Snappy, the cross-distro app packaging and distribution format, has gained a new, albeit experimental “parallel install” feature.
When enabled the feature makes it easy to install multiple instances of the same Snap app on the same system, each with its own config and permissions set.
But it gets even better.
As well as supporting parallel installs of the same Snap, and letting users configure them independently of each other, the feature also lets developers change the release channel of each install separately.
This means, for instance, one could install the latest VLC stable release twice, then switch one of them over to the
--edge channel to test something (or play a very nerdy game of spot the difference).
Parallel Installs of Snap Apps
I really like the command line approach Snappy takes with installing parallels Snaps. There’s nothing fussy or complex to it.
For example, I’d install the first copy of, say, the VLC Snap app as normal:
snap install vlc
And then install a second copy like so:
sudo snap install vlc_2
Because Snapd understands that the underscore means I want the same snap app, but in its own instance, I don’t need to do anything other than give it a name.
I can then switch the second one over to the development channel:
sudo refresh --edge vlc_2
For even more fun I can install a third version of the same app, this time from the beta channel:
snap install --beta vlc_3
Now, if you felt particularly unhinged you could continue to amend the alphanumeric term after the underscore to install the same snap app 100 times over or more (pro tip: use a useful term to differentiate installs, e.g.,
While experimental parallel install let you have multiple versions of the same Snap app installed you, generally speaking, shouldn’t try to run multiple versions of the same app at the same time.
Why? Well, because most software wasn’t designed that way!
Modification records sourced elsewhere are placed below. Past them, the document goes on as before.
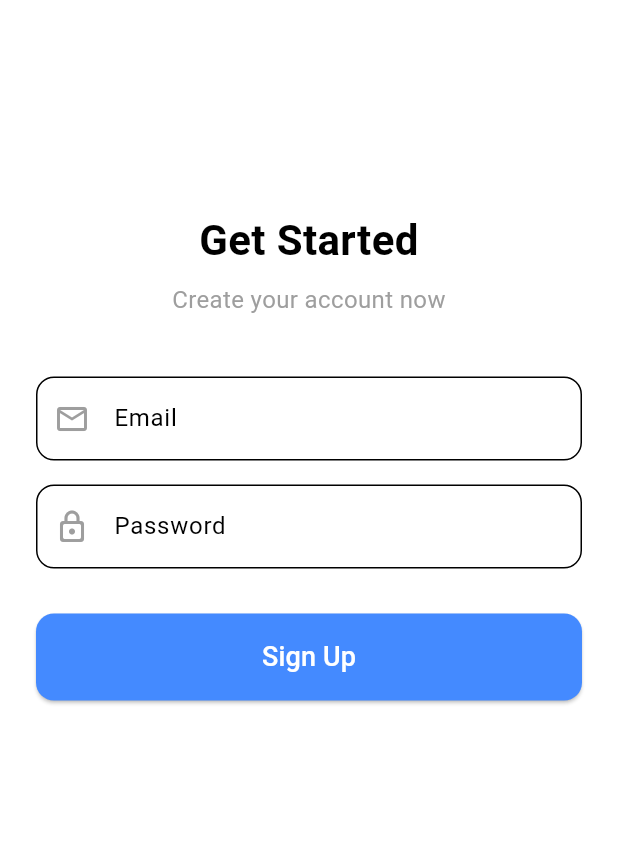
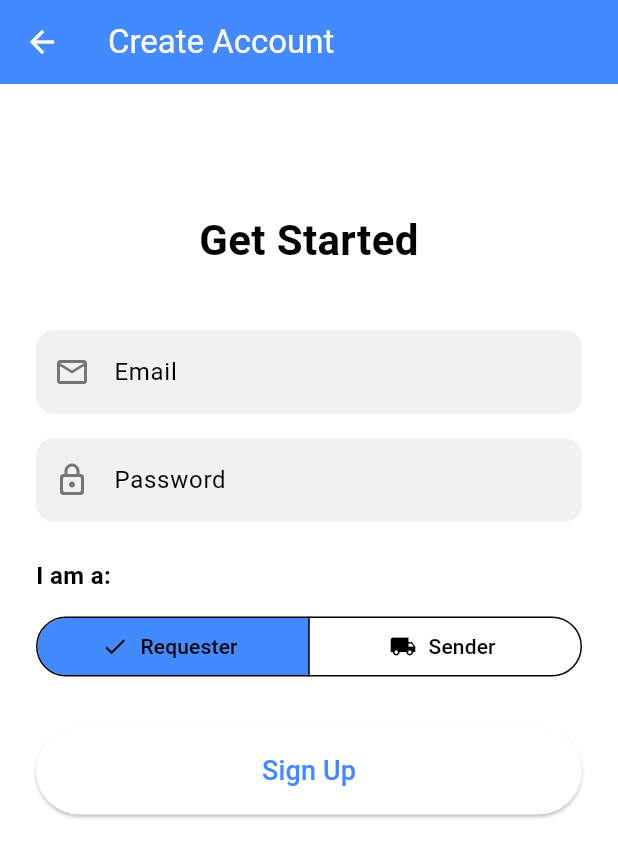
Before and after one commit to CHSHAKISH/Dhatnoon-App, a Flutter app: the screen it shows after launch, after a tap on "Sign Up", on a phone screen of 412 x 824 dp. Shown: the top 857 px of the screen. Run offline on Flutter 3.47's test engine with Material 3 defaults, Android fonts, the phone set to English and light mode, and no system bars; our stand-ins replace cloud_firestore, firebase_auth, firebase_core; accounts and stored records are empty; generated files the repository leaves out were written again.

```diff
--- a/lib/screens/auth/auth_wrapper.dart
+++ b/lib/screens/auth/auth_wrapper.dart
@@ -1,10 +1,10 @@
-// lib/screens/auth/auth_wrapper.dart
-
+import 'package:cloud_firestore/cloud_firestore.dart';
 import 'package:dhatnoon_app/services/auth_service.dart';
 import 'package:firebase_auth/firebase_auth.dart';
 import 'package:flutter/material.dart';
 import 'login_screen.dart';
-import '../home/home_screen.dart';
+import '../home/requester_home_screen.dart'; // Import the requester screen
+import '../home/sender_dashboard_screen.dart'; // Import the sender screen
 
 class AuthWrapper extends StatelessWidget {
   const AuthWrapper({super.key});
@@ -15,22 +15,52 @@ class AuthWrapper extends StatelessWidget {
 
     return StreamBuilder<User?>(
       stream: authService.authStateChanges,
-      builder: (context, snapshot) {
-        // User is logged in
-        if (snapshot.connectionState == ConnectionState.active) {
-          if (snapshot.hasData) {
-            return const HomeScreen();
-          }
-          // User is not logged in
-          return const LoginScreen();
+      builder: (context, authSnapshot) {
+        // Show loading circle while checking auth state
+        if (authSnapshot.connectionState == ConnectionState.waiting) {
+          return const Scaffold(body: Center(child: CircularProgressIndicator()));
         }
 
-        // Show a loading circle while checking auth state
-        return const Scaffold(
-          body: Center(
-            child: CircularProgressIndicator(),
-          ),
-        );
+        // If user is logged in
+        if (authSnapshot.hasData) {
+          // User is logged in, now fetch their role from Firestore
+          return StreamBuilder<DocumentSnapshot>(
+            stream: FirebaseFirestore.instance
+                .collection('users')
+                .doc(authSnapshot.data!.uid)
+                .snapshots(),
+            builder: (context, userDocSnapshot) {
+
+              // While fetching the user's document, show loading
+              if (userDocSnapshot.connectionState == ConnectionState.waiting) {
+                return const Scaffold(body: Center(child: CircularProgressIndicator()));
+              }
+
+              // If we can't get the user doc, something is wrong
+              if (!userDocSnapshot.hasData || userDocSnapshot.hasError) {
+                // You could show an error, or just log them out
+                return const LoginScreen();
+              }
+
+              // We have the user data, let's get the role
+              var userData = userDocSnapshot.data!.data() as Map<String, dynamic>;
+              String role = userData['role'];
+
+              // Route user based on their role
+              if (role == 'requester') {
+                return const RequesterHomeScreen();
+              } else if (role == 'sender') {
+                return const SenderDashboardScreen();
+              } else {
+                // Fallback in case role is missing (like for your old 'User A')
+                return const LoginScreen();
+              }
+            },
+          );
+        }
+
+        // User is not logged in, show LoginScreen
+        return const LoginScreen();
       },
     );
   }
--- a/lib/screens/auth/signup_screen.dart
+++ b/lib/screens/auth/signup_screen.dart
@@ -1,7 +1,8 @@
-// lib/screens/auth/signup_screen.dart
-
 import 'package:dhatnoon_app/services/auth_service.dart';
 import 'package:flutter/material.dart';
+
+// Enum to hold our role options
+enum UserRole { requester, sender }
 
 class SignUpScreen extends StatefulWidget {
   const SignUpScreen({super.key});
@@ -15,18 +16,26 @@ class _SignUpScreenState extends State<SignUpScreen> {
   final _emailController = TextEditingController();
   final _passwordController = TextEditingController();
 
+  // --- NEW ---
+  // State to hold the selected role, default to 'requester'
+  UserRole _selectedRole = UserRole.requester;
+
   void _signUp() async {
     if (_emailController.text.isEmpty || _passwordController.text.isEmpty) {
       print("Email and password cannot be empty");
       return;
     }
-    // We call the signUp method now
+
+    // Convert the enum to a string for Firebase
+    String roleString =
+    _selectedRole == UserRole.requester ? 'requester' : 'sender';
+
     var result = await _authService.signUpWithEmail(
       _emailController.text.trim(),
       _passwordController.text.trim(),
+      roleString, // Pass the selected role to our auth service
     );
 
-    // If sign up is successful, pop back to the login screen
     if (result != null && mounted) {
       Navigator.pop(context);
     }
@@ -34,13 +43,9 @@ class _SignUpScreenState extends State<SignUpScreen> {
 
   @override
   Widget build(BuildContext context) {
-    // We can reuse the buildInputDecoration from LoginScreen or move it
-    // to a shared file later. For now, I'll copy it for simplicity.
     return Scaffold(
       appBar: AppBar(
         title: const Text('Create Account'),
-        backgroundColor: Colors.transparent,
-        elevation: 0,
       ),
       body: SingleChildScrollView(
         child: Padding(
@@ -53,48 +58,65 @@ class _SignUpScreenState extends State<SignUpScreen> {
               const Text(
                 'Get Started',
                 textAlign: TextAlign.center,
-                style: TextStyle(
-                  fontSize: 28,
-                  fontWeight: FontWeight.bold,
-                ),
-              ),
-              const SizedBox(height: 8),
-              const Text(
-                'Create your account now',
-                textAlign: TextAlign.center,
-                style: TextStyle(
-                  fontSize: 16,
-                  color: Colors.grey,
-                ),
+                style: TextStyle(fontSize: 28, fontWeight: FontWeight.bold),
               ),
               const SizedBox(height: 40),
               // Email Field
               TextField(
                 controller: _emailController,
                 keyboardType: TextInputType.emailAddress,
-                decoration: _buildInputDecoration('Email', Icons.email_outlined),
+                decoration: const InputDecoration(labelText: 'Email', prefixIcon: Icon(Icons.email_outlined)),
               ),
               const SizedBox(height: 16),
               // Password Field
               TextField(
                 controller: _passwordController,
                 obscureText: true,
-                decoration: _buildInputDecoration('Password', Icons.lock_outline_rounded),
+                decoration: const InputDecoration(labelText: 'Password', prefixIcon: Icon(Icons.lock_outline_rounded)),
               ),
+              const SizedBox(height: 24),
+
+              // --- NEW ROLE SELECTOR ---
+              const Text(
+                'I am a:',
+                style: TextStyle(fontSize: 16, fontWeight: FontWeight.w600),
+              ),
+              const SizedBox(height: 12),
+              SegmentedButton<UserRole>(
+                segments: const [
+                  ButtonSegment(
+                    value: UserRole.requester,
+                    label: Text('Requester'),
+                    icon: Icon(Icons.person_search),
+                  ),
+                  ButtonSegment(
+                    value: UserRole.sender,
+                    label: Text('Sender'),
+                    icon: Icon(Icons.local_shipping),
+                  ),
+                ],
+                selected: {_selectedRole},
+                onSelectionChanged: (Set<UserRole> newSelection) {
+                  setState(() {
+                    _selectedRole = newSelection.first;
+                  });
+                },
+                style: SegmentedButton.styleFrom(
+                  padding: const EdgeInsets.symmetric(vertical: 12),
+                ),
+              ),
+              // --- END OF NEW WIDGET ---
+
               const SizedBox(height: 30),
               // Sign Up Button
               ElevatedButton(
                 onPressed: _signUp,
                 style: ElevatedButton.styleFrom(
-                  backgroundColor: Colors.blueAccent,
                   padding: const EdgeInsets.symmetric(vertical: 16),
-                  shape: RoundedRectangleBorder(
-                    borderRadius: BorderRadius.circular(12),
-                  ),
                 ),
                 child: const Text(
                   'Sign Up',
-                  style: TextStyle(fontSize: 18, color: Colors.white),
+                  style: TextStyle(fontSize: 18),
                 ),
               ),
             ],
@@ -103,22 +125,4 @@ class _SignUpScreenState extends State<SignUpScreen> {
       ),
     );
   }
-
-  // Re-using the same helper method
-  InputDecoration _buildInputDecoration(String label, IconData icon) {
-    return InputDecoration(
-      labelText: label,
-      prefixIcon: Icon(icon, color: Colors.grey),
-      border: OutlineInputBorder(
-        borderRadius: BorderRadius.circular(12),
-        borderSide: const BorderSide(color: Colors.grey),
-      ),
-      focusedBorder: OutlineInputBorder(
-        borderRadius: BorderRadius.circular(12),
-        borderSide: const BorderSide(color: Colors.blueAccent),
-      ),
-      filled: true,
-      fillColor: Colors.white10,
-    );
-  }
 }
```
Also changed, not shown: lib/screens/home/home_screen.dart (deleted, +0 -33 lines), lib/screens/home/requester_home_screen.dart (added, +66 -0 lines), lib/screens/home/sender_dashboard_screen.dart (added, +85 -0 lines), lib/screens/tickets/create_ticket_screen.dart (added, +81 -0 lines), lib/screens/tickets/my_tickets_screen.dart (added, +72 -0 lines), lib/services/auth_service.dart (+10 -9 lines), lib/services/ticket_service.dart (added, +56 -0 lines).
This is something that Snappy developers point out in a blog post documenting the experimental new feature:
“Parallel installs do offer a great deal of flexibility, but it is important to remember than (sic) most applications are designed to run individually on a system,”
“If you have a snap that runs a service, only one instance will be able to bind to a predefined port, while others will fail,” they add.
On the bright side developers (as well as random software enthusiasts like me) now have an easy way to run multiple versions of the same Snap apps separately, safely, isolated from each other, on the Linux desktop.
My previous approach was to install a Snap, a repo version, and, if third copy was required, an AppImage (where available).
How to Enable Parallel Install in Snapd
For now, the Snapd parallel install option is an experimental feature intended for development and testing purposes only.
The feature requires the following flag to be set, which is only available in Snapd 2.36 onwards:
snap set system experimental.parallel-instances=true
To disable and turn the feature off run the same command again, this time with false at the end:
snap set system experimental.parallel-instances=false